Version difference data →
• • • •

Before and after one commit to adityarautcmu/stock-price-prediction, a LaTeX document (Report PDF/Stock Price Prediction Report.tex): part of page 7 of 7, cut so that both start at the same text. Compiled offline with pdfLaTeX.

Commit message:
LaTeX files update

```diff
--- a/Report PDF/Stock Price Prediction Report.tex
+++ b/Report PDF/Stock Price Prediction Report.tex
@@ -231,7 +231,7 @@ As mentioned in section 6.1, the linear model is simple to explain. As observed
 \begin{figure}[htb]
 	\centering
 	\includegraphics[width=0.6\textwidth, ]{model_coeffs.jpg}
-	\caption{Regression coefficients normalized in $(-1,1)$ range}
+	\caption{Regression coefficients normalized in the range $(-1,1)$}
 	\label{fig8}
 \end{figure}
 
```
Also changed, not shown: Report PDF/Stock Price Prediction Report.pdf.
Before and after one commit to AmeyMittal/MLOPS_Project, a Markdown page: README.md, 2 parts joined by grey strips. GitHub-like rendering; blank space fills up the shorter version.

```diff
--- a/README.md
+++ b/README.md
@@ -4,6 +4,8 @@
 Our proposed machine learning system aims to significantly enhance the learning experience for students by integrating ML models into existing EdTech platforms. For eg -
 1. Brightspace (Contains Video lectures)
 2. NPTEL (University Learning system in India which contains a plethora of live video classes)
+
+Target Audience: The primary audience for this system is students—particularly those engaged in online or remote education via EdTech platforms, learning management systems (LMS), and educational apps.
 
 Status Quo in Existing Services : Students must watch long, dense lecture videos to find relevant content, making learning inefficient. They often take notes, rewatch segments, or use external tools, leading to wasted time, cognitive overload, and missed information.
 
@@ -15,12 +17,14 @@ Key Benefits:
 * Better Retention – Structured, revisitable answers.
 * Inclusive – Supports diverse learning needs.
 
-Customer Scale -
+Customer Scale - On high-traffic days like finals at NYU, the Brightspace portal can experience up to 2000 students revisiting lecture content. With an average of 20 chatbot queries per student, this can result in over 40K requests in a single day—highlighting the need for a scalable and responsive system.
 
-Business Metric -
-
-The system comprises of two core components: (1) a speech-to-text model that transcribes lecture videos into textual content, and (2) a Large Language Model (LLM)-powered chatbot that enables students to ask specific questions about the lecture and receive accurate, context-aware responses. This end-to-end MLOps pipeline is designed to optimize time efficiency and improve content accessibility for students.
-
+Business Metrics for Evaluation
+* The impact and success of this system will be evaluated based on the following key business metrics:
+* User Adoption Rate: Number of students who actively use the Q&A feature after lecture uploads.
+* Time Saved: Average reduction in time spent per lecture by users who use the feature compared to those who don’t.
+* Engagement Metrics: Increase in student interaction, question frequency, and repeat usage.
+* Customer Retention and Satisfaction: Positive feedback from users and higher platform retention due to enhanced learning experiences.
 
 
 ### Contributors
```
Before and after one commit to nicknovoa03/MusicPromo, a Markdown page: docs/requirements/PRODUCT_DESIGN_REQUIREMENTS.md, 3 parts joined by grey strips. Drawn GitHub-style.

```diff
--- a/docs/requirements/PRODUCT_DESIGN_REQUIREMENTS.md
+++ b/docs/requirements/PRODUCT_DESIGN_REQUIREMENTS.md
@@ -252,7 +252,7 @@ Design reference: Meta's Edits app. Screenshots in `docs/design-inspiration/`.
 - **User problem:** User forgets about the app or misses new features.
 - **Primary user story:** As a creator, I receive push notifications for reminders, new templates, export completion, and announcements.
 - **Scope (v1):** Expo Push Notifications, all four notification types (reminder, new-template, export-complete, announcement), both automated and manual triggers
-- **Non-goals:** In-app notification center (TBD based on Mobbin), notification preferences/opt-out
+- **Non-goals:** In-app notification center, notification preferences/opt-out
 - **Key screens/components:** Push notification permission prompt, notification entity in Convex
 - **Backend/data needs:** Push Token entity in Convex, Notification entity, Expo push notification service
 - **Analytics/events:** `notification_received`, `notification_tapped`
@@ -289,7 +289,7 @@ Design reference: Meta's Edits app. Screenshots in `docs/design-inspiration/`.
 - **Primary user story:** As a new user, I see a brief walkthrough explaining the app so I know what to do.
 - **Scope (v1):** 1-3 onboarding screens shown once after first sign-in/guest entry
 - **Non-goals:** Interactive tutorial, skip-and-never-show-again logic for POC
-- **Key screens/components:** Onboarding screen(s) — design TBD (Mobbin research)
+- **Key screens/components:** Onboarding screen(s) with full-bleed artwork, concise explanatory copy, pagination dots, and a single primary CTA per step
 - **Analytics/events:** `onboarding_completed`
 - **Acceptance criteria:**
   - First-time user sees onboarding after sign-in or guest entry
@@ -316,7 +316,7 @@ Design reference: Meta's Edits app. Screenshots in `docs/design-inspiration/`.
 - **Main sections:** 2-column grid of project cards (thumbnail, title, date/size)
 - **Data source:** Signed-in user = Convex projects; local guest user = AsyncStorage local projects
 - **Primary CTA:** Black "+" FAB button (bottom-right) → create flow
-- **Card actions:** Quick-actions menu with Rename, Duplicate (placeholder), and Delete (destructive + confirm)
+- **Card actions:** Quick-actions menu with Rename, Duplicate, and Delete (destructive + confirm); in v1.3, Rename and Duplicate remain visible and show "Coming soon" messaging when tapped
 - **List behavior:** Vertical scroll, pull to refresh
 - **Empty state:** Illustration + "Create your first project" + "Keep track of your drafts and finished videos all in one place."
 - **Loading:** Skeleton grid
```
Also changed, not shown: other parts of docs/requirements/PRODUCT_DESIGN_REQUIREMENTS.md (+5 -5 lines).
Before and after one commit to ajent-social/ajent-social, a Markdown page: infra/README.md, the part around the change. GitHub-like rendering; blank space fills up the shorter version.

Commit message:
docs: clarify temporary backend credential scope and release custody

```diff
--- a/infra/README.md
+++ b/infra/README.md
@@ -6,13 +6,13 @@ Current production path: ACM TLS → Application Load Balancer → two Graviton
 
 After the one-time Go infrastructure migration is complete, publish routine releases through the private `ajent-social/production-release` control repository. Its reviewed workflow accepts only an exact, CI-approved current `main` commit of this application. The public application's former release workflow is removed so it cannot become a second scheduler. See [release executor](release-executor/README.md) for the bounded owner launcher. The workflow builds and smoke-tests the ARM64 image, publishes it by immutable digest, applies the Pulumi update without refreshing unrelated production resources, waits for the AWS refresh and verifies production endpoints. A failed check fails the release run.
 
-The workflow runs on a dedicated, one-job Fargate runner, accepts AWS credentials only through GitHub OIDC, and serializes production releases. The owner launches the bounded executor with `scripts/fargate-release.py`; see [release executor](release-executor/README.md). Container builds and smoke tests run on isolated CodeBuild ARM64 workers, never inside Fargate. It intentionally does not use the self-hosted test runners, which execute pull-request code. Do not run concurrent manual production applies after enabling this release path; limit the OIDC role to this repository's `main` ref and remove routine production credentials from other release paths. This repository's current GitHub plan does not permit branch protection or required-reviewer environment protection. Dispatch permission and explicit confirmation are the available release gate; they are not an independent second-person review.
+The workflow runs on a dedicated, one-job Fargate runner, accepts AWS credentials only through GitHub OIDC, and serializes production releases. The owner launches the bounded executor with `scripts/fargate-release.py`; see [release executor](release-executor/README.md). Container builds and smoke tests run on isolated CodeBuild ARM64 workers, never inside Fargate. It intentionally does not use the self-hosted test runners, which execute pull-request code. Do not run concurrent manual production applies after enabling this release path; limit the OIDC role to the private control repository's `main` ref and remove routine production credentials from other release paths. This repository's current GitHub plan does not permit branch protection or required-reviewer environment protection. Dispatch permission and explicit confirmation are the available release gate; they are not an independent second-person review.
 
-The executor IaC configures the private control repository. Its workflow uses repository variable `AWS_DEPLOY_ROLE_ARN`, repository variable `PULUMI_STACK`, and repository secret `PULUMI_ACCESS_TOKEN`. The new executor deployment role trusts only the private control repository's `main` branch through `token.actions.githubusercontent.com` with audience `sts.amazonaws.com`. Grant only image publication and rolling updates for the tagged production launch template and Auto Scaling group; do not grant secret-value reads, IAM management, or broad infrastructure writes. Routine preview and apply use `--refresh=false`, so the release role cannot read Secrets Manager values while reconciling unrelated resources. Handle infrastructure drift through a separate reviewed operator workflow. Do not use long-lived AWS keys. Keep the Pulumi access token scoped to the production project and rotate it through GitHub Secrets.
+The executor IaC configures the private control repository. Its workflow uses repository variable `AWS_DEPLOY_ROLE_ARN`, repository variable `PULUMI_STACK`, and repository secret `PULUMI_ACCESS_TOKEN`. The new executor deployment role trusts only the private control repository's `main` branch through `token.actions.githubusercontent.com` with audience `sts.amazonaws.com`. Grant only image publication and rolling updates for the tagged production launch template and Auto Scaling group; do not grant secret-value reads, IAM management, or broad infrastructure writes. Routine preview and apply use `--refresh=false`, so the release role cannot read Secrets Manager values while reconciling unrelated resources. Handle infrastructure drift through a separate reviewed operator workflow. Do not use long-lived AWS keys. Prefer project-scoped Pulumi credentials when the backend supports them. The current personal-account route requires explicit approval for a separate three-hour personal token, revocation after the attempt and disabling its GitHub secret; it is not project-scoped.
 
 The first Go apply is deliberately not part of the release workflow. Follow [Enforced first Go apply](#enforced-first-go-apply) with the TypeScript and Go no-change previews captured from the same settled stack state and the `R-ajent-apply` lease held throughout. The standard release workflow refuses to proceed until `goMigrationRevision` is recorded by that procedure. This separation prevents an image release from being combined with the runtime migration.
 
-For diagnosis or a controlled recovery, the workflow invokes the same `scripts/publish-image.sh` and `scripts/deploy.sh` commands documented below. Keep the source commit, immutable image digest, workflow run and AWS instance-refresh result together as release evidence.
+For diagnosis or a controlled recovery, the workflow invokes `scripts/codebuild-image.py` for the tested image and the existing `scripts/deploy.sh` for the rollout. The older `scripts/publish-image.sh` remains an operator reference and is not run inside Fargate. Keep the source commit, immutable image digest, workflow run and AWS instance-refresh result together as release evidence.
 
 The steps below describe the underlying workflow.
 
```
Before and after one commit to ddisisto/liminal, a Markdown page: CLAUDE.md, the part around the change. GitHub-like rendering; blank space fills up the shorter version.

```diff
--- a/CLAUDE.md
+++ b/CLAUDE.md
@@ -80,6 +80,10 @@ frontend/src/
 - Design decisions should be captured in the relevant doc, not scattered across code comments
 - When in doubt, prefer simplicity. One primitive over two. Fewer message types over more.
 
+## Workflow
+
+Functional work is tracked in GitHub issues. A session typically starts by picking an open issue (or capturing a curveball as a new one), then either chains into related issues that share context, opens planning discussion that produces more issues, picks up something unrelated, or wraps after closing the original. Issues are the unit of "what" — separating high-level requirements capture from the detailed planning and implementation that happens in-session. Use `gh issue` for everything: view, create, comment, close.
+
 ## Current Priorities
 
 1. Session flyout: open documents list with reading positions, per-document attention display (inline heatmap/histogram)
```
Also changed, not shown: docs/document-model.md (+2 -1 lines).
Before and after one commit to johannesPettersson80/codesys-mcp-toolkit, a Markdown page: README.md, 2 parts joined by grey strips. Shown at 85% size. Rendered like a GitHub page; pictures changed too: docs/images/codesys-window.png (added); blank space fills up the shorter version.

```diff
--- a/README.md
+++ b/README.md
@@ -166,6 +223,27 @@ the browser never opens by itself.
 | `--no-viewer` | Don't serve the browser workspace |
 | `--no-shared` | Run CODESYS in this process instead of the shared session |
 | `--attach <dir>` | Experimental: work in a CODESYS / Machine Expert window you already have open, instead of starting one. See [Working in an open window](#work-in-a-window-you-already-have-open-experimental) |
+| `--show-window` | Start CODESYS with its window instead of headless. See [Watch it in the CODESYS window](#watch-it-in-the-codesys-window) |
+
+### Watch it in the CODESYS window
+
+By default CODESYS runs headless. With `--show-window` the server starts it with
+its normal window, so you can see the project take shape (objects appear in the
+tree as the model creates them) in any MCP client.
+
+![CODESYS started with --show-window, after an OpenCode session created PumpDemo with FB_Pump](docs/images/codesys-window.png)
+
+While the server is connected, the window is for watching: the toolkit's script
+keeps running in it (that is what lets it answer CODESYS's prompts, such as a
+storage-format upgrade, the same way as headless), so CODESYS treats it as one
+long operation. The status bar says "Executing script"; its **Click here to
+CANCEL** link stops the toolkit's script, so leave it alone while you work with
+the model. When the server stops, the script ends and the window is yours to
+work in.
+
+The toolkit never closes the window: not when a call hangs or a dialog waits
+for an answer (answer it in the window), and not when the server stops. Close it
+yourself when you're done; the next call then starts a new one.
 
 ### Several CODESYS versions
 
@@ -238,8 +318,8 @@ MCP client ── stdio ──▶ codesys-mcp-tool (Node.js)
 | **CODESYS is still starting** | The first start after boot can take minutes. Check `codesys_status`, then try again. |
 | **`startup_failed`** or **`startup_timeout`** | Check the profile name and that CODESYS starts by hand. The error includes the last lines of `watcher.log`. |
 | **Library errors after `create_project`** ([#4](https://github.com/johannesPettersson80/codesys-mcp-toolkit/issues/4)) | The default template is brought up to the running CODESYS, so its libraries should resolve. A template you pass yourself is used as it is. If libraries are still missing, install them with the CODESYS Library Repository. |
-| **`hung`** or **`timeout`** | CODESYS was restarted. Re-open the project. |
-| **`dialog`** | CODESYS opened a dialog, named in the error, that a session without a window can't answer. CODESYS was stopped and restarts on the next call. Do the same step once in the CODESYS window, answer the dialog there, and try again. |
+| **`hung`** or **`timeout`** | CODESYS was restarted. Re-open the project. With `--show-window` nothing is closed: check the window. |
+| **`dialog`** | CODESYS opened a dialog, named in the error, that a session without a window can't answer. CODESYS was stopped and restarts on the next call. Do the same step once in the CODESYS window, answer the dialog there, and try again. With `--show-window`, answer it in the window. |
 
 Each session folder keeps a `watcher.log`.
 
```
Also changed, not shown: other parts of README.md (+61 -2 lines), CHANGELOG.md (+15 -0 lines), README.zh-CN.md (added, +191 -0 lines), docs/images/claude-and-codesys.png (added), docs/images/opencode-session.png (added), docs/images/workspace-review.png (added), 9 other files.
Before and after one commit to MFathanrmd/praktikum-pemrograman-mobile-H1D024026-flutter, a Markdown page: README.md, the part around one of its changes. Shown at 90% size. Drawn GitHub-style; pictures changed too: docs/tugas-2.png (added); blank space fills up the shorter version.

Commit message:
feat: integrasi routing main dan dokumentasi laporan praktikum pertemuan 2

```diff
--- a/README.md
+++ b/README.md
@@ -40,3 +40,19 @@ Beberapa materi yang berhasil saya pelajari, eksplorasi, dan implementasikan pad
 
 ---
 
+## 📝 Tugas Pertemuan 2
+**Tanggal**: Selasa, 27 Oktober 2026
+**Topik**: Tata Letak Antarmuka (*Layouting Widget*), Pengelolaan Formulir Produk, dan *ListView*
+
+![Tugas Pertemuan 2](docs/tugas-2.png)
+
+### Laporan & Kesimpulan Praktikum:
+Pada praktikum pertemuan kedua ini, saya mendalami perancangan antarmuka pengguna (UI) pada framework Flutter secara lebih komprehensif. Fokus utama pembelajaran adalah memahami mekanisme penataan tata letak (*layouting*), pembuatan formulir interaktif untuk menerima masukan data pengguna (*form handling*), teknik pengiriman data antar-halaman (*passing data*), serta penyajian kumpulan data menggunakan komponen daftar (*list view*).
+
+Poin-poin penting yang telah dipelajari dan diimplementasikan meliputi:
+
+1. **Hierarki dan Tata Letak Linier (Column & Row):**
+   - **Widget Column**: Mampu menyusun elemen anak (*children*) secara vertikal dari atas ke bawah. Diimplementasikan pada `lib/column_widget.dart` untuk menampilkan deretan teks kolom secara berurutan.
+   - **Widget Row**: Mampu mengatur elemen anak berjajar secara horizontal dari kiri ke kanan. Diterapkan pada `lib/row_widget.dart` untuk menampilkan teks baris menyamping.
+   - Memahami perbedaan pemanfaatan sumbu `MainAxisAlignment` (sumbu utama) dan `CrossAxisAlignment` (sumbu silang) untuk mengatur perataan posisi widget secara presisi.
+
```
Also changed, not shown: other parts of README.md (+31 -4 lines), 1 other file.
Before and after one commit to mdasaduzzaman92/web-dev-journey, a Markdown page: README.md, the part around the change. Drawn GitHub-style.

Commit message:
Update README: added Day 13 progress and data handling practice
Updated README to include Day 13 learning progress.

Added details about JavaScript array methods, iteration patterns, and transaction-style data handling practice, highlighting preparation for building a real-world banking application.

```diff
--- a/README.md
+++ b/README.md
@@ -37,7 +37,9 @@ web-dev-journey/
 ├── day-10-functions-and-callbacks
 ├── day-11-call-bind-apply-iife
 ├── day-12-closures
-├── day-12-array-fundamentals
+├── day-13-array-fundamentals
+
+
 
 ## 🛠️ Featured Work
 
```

• • • •

WORK ORDER →
Go through the entries and copy each line holding the string "Delete".

YOUR SOLUTION →
-- **Card actions:** Quick-actions menu with Rename, Duplicate (placeholder), and Delete (destructive + confirm)
+- **Card actions:** Quick-actions menu with Rename, Duplicate, and Delete (destructive + confirm); in v1.3, Rename and Duplicate remain visible and show "Coming soon" messaging when tapped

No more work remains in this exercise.